Subtlety had entered the vernacular of cool and that left the Versace Man of the early ’90s disrupted and far behind, his wild bravado lost on more refined tastes and minimalist sophistication. And for the next decade after that he would remain dormant, stashed away in the halfway house for fashion taboos. It would be an intense struggle for the house, navigating its iconic history through a fashion mob that seemed to despise it. But things are always changing in fashion. And so we wonder why he has now reappeared, in almost full glory, not only at the house of his conception but elsewhere, places where the strangeness and perceived ridiculousness can begin to make some kind of sense, again.

Exuberance, 2011

Oliviero Toscani’s talents for Esprit simulated a Utopia within the brand’s own visual culture, suggesting a better world, a fresher one at least, for their customers to consider.

Spring 11 looks by Jil Sander, Missoni, Prada, and Matthew Ames

The Spring 2011 collections have revealed a similar outlook, not surprising that it was prevalent mostly in the Milan collections. Clear color, bold graphics and prints, an abstracted silhouette, and a heavy dose of humor are new ways to move on from the incorrectly labeled “minimalism” that has defined fashion in the past season. Of course the look is clean and pared down, but it finds enrichment with an entirely different vocabulary, an entirely modern one, actually.

Jean Louis Scherrer Haute Couture, 1991

Versace Haute Couture, 1991

Emanuel Ungaro Haute Couture, 1991

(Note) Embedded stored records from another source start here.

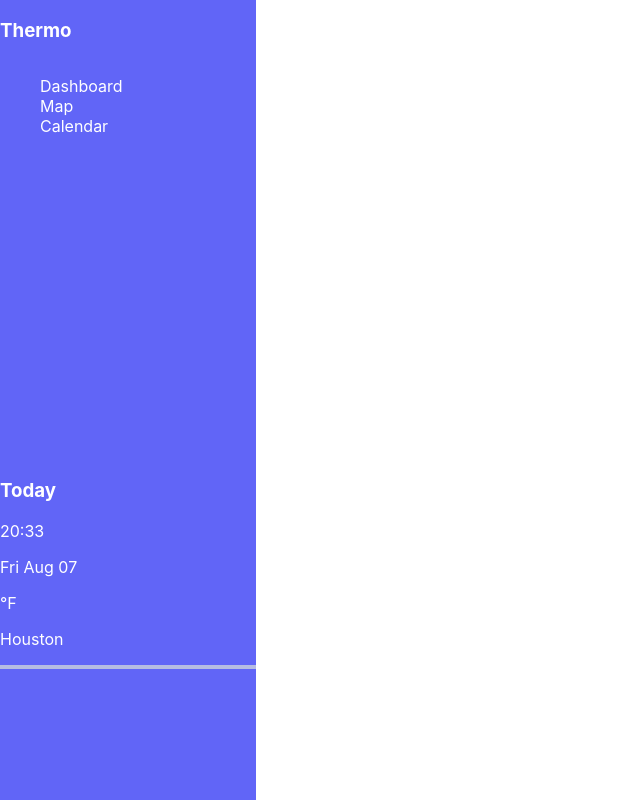
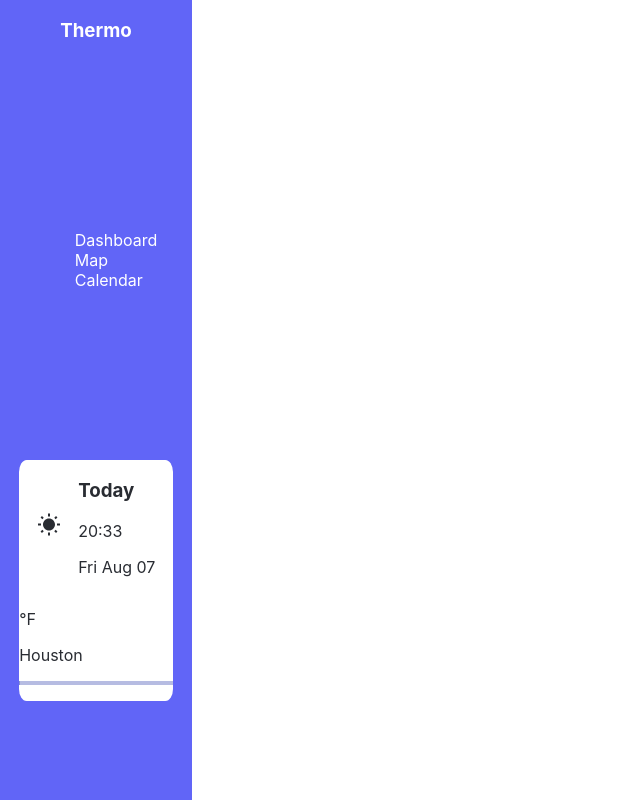
Before and after one commit to joshhouston/weatherapp, a React (Create React App) app: page / in a window 1280 px wide. Shown: the whole page, without its empty margins (0-640 px from the left). Built offline with nearby package versions, Linux system fonts and the light colour scheme; no server answers.

Commit message:
widget styling

```diff
--- a/package.json
+++ b/package.json
@@ -4,6 +4,7 @@
   "private": true,
   "dependencies": {
     "@material-ui/core": "^4.11.0",
+    "@material-ui/icons": "^4.9.1",
     "@testing-library/jest-dom": "^4.2.4",
     "@testing-library/react": "^9.5.0",
     "@testing-library/user-event": "^7.2.1",
--- a/src/components/SideBar.js
+++ b/src/components/SideBar.js
@@ -1,6 +1,7 @@
 import React, {Component} from 'react';
 import axios from 'axios';
 import LinearProgress from '@material-ui/core/LinearProgress';
+import WbSunnyIcon from '@material-ui/icons/WbSunny';
 
 
 
@@ -67,9 +68,16 @@ class SideBar extends Component{
                 </div>
                 <div className="widget">
                     {/* <button onClick={this.test}>test</button> */}
-                    <h3>Today</h3>
-                    <p>{this.state.currentTime}</p>
-                    <p>{this.state.currentDate}</p>
+                    <div className="widget-compact">
+                        <div className="widget-icon">
+                            <WbSunnyIcon/>
+                        </div>
+                        <div className="widget-date">
+                            <h3>Today</h3>
+                            <p>{this.state.currentTime}</p>
+                            <p>{this.state.currentDate}</p>
+                        </div>
+                    </div>
                     <p>{this.state.temp} &#8457;</p>
                     <p>{this.state.city}</p>
                     <p>{this.state.country}</p>
--- a/src/style.css
+++ b/src/style.css
@@ -9,11 +9,25 @@
   -webkit-box-direction: normal;
       -ms-flex-direction: column;
           flex-direction: column;
-  width: 20%;
+  -webkit-box-align: center;
+      -ms-flex-align: center;
+          align-items: center;
+  width: 15vw;
 }
 
 .landing ul {
   list-style: none;
+  display: -webkit-box;
+  display: -ms-flexbox;
+  display: flex;
+  -webkit-box-orient: vertical;
+  -webkit-box-direction: normal;
+      -ms-flex-direction: column;
+          flex-direction: column;
+}
+
+.landing .menu {
+  height: 50%;
   display: -webkit-box;
   display: -ms-flexbox;
   display: flex;
@@ -26,7 +40,26 @@
           justify-content: space-evenly;
 }
 
-.landing .menu {
-  height: 50%;
+.landing .widget {
+  background-color: #FFF;
+  color: #292C32;
+  border-radius: 5%;
+  width: 80%;
+}
+
+.landing .widget-compact {
+  display: -webkit-box;
+  display: -ms-flexbox;
+  display: flex;
+  -webkit-box-orient: horizontal;
+  -webkit-box-direction: normal;
+      -ms-flex-direction: row;
+          flex-direction: row;
+  -webkit-box-align: center;
+      -ms-flex-align: center;
+          align-items: center;
+  -webkit-box-pack: space-evenly;
+      -ms-flex-pack: space-evenly;
+          justify-content: space-evenly;
 }
 /*# sourceMappingURL=style.css.map */
--- a/src/style.scss
+++ b/src/style.scss
@@ -1,18 +1,38 @@
+.App {
+    // background-color: #292929;
+}
 .landing {
     height: 100vh;
     color: #FFF;
     background-color: #6165F7;
     display: flex;
     flex-direction: column;
-    width: 20%;
+    align-items: center;
+    width: 15vw;
     ul {
         list-style: none;
+        display: flex;
+        flex-direction: column;
+    }
+
+    .menu {
+        height: 50%;
         display: flex;
         flex-direction: column;
         justify-content: space-evenly;
     }
 
-    .menu {
-        height: 50%;
+    .widget {
+        background-color: #FFF;
+        color: #292C32;
+        border-radius: 5%;
+        width: 80%;
+    }
+
+    .widget-compact {
+        display: flex;
+        flex-direction: row;
+        align-items: center;
+        justify-content: space-evenly;
     }
   }
```
Also changed, not shown: 2 other files (tests, documents, lock files or other folders).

There’s been several takes on optimism and humor, Schiaparelli, Capucci, Kenzo Takada, Issey Miyake, Jean Charles de Castelbajac, Moschino, and Isaac Mizrahi have all given their celebratory spin on life, adding to an evolving discourse. But its most pertinent iteration is perhaps in the Haute Couture of the very early 90’s, just as the recession challenged its relevance and provoked it to come up with something to say, that despite its excess it still had a message worth taking note of. As much as fashion needs its palate cleansed it cannot deny the wonders that a cheerful perspective and certain amount of richness can grant, even if it is only laughing so that it won’t cry.



Versace, 1991

Gianni Versace was the scion for excess in the 90′s, his Latin-Mediterranean sensuality updating the past decade’s exuberance for a cyber punk- hyper visual world. In the face of minimalism, Gianni excelled at juggling a graphic mélangeof pattern and texture that felt current, seductive, humorous, and relevant. And right now, it’s a current in the air…

– originally posted on nueve musas